— Work instructions —
From the records that follow, copy every line in which "letpar" appears.

[Records contained in a dataset]
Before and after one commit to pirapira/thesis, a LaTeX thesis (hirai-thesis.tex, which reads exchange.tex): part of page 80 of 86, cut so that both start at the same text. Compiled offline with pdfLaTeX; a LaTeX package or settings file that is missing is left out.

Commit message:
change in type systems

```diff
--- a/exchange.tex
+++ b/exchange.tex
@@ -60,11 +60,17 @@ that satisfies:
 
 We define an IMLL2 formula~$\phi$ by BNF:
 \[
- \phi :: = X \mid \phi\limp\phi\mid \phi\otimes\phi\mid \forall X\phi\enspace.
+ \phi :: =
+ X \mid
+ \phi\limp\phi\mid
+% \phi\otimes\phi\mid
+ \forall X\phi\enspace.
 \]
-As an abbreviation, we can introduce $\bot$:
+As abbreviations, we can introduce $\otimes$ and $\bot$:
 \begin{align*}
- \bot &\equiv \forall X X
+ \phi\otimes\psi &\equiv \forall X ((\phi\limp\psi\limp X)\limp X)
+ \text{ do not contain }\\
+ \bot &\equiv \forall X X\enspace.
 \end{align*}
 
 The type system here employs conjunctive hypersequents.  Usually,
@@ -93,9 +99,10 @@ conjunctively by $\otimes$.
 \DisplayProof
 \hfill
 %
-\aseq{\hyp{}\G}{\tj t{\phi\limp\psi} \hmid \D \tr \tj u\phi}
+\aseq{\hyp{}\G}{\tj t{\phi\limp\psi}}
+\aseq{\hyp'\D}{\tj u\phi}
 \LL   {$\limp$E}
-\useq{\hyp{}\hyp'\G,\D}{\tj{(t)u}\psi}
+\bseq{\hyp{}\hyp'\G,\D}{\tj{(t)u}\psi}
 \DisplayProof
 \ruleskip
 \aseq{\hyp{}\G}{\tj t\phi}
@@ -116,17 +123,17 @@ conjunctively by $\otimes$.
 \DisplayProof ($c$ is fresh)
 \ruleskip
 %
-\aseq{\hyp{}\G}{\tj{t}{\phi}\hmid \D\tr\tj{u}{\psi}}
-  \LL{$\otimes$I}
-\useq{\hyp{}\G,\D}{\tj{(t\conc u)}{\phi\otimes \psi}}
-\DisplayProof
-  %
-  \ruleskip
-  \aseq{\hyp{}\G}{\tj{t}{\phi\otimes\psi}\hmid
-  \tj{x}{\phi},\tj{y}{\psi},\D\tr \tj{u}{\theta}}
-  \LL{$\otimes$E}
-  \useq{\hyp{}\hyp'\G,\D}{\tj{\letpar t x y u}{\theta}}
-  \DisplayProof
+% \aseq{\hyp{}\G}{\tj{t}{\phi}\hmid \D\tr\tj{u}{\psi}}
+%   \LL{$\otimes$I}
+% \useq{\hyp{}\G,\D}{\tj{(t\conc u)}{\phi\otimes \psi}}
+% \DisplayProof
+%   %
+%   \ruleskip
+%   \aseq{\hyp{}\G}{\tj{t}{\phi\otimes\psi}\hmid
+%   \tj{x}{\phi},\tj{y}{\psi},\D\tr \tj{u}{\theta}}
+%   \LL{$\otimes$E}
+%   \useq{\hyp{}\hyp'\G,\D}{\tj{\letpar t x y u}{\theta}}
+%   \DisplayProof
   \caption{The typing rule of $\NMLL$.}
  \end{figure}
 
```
* * *
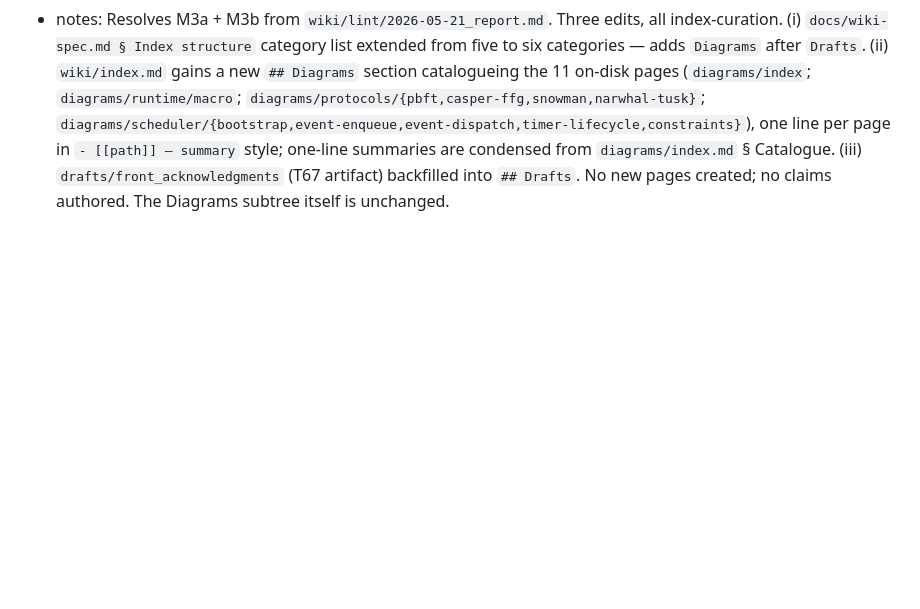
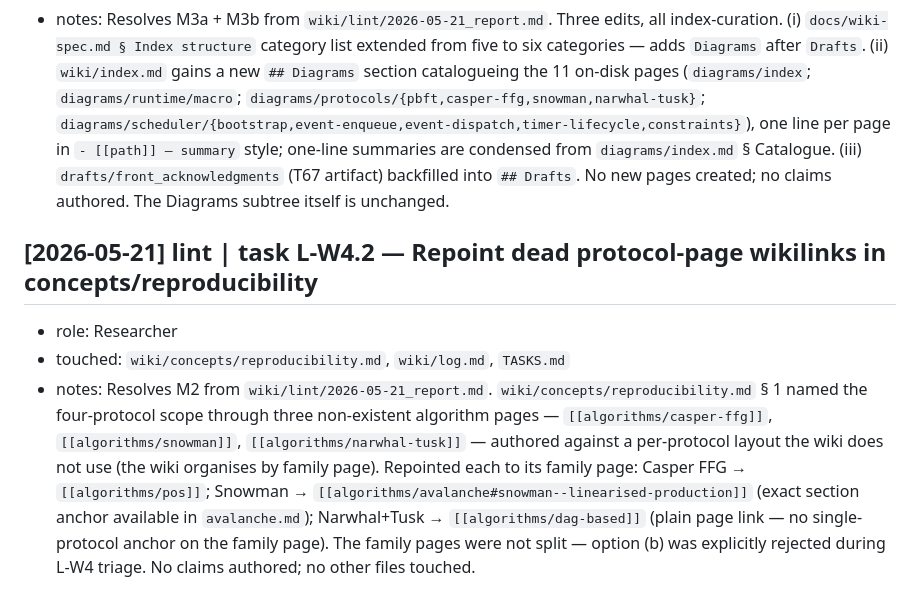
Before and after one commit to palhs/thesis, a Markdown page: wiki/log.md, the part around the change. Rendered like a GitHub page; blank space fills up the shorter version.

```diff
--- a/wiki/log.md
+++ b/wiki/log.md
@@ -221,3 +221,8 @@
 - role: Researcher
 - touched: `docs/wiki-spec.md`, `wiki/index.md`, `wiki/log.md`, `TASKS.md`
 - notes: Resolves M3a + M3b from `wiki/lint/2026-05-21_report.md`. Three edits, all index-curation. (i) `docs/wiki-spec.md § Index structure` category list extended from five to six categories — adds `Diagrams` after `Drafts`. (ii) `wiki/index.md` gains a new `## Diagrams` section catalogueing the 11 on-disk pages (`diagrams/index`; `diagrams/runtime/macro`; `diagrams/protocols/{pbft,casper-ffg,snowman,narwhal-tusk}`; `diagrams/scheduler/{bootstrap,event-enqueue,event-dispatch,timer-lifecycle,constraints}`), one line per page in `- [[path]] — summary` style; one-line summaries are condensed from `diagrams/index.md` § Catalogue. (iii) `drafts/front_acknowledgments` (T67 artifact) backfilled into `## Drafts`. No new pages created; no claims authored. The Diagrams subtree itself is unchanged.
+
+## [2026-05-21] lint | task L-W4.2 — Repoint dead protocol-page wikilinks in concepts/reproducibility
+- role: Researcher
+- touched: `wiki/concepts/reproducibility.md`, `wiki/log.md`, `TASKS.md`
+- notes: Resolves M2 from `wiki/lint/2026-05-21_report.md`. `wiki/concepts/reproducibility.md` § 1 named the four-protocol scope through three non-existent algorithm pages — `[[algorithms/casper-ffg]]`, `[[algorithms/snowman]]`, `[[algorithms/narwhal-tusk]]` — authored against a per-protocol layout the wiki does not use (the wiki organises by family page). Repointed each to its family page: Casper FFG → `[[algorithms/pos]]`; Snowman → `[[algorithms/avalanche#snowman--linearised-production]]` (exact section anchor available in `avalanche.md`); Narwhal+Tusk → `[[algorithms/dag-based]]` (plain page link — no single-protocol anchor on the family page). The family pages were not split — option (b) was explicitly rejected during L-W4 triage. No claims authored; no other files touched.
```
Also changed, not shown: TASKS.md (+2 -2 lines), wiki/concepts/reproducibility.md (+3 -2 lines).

— Task response —
-  \useq{\hyp{}\hyp'\G,\D}{\tj{\letpar t x y u}{\theta}}
+%   \useq{\hyp{}\hyp'\G,\D}{\tj{\letpar t x y u}{\theta}}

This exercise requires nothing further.